AIM OF THE EXERCISE –
Find every line in the records below that holds the word "Introductory", and copy it out.

Web interface edit records –
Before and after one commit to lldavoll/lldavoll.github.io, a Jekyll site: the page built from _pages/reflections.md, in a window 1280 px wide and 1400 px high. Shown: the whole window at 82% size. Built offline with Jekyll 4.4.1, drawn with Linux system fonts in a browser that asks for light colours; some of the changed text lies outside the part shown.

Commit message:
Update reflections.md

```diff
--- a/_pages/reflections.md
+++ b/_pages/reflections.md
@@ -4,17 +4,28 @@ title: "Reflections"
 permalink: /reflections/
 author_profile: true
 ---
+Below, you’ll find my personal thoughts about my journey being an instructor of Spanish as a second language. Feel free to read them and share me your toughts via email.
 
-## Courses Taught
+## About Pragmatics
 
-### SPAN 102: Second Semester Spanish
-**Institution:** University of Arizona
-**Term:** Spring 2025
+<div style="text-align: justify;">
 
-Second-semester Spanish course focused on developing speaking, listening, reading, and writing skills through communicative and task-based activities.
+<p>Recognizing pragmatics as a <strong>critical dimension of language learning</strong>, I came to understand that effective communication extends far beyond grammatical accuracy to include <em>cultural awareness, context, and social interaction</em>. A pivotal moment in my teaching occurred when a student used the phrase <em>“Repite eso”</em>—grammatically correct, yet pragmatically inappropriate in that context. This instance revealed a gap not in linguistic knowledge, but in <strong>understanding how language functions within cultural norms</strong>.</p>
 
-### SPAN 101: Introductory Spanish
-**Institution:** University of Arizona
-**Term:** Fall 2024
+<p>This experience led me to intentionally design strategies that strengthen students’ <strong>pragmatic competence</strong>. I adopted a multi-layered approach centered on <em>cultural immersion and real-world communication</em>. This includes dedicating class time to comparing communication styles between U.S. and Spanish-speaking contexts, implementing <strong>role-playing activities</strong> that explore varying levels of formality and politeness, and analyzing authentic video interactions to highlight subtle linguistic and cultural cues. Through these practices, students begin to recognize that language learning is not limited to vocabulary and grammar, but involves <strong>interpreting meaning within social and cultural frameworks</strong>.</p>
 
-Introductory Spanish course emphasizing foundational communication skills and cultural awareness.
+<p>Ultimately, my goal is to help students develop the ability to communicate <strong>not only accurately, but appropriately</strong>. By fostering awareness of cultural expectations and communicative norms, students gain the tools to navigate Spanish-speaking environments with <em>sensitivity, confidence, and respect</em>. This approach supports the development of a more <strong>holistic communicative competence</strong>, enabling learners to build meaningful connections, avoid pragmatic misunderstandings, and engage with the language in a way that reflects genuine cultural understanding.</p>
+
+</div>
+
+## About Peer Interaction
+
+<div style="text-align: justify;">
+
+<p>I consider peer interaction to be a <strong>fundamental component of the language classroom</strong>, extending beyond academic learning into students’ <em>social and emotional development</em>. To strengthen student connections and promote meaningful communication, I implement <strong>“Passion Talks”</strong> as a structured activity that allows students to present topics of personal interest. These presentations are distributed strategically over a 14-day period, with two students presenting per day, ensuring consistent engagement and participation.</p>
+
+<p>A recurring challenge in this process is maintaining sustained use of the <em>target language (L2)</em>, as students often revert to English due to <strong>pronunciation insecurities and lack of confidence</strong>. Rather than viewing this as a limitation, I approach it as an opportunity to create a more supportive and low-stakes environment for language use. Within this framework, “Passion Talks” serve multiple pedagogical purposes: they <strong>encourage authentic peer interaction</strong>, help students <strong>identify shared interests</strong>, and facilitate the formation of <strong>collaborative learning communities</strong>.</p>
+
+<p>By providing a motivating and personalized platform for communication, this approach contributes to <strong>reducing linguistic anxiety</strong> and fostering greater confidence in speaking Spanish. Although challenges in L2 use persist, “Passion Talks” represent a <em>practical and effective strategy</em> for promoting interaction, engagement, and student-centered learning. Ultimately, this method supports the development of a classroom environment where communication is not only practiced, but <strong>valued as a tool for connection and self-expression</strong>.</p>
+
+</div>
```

ANSWER TO THE EXERCISE –
-### SPAN 101: Introductory Spanish
-Introductory Spanish course emphasizing foundational communication skills and cultural awareness.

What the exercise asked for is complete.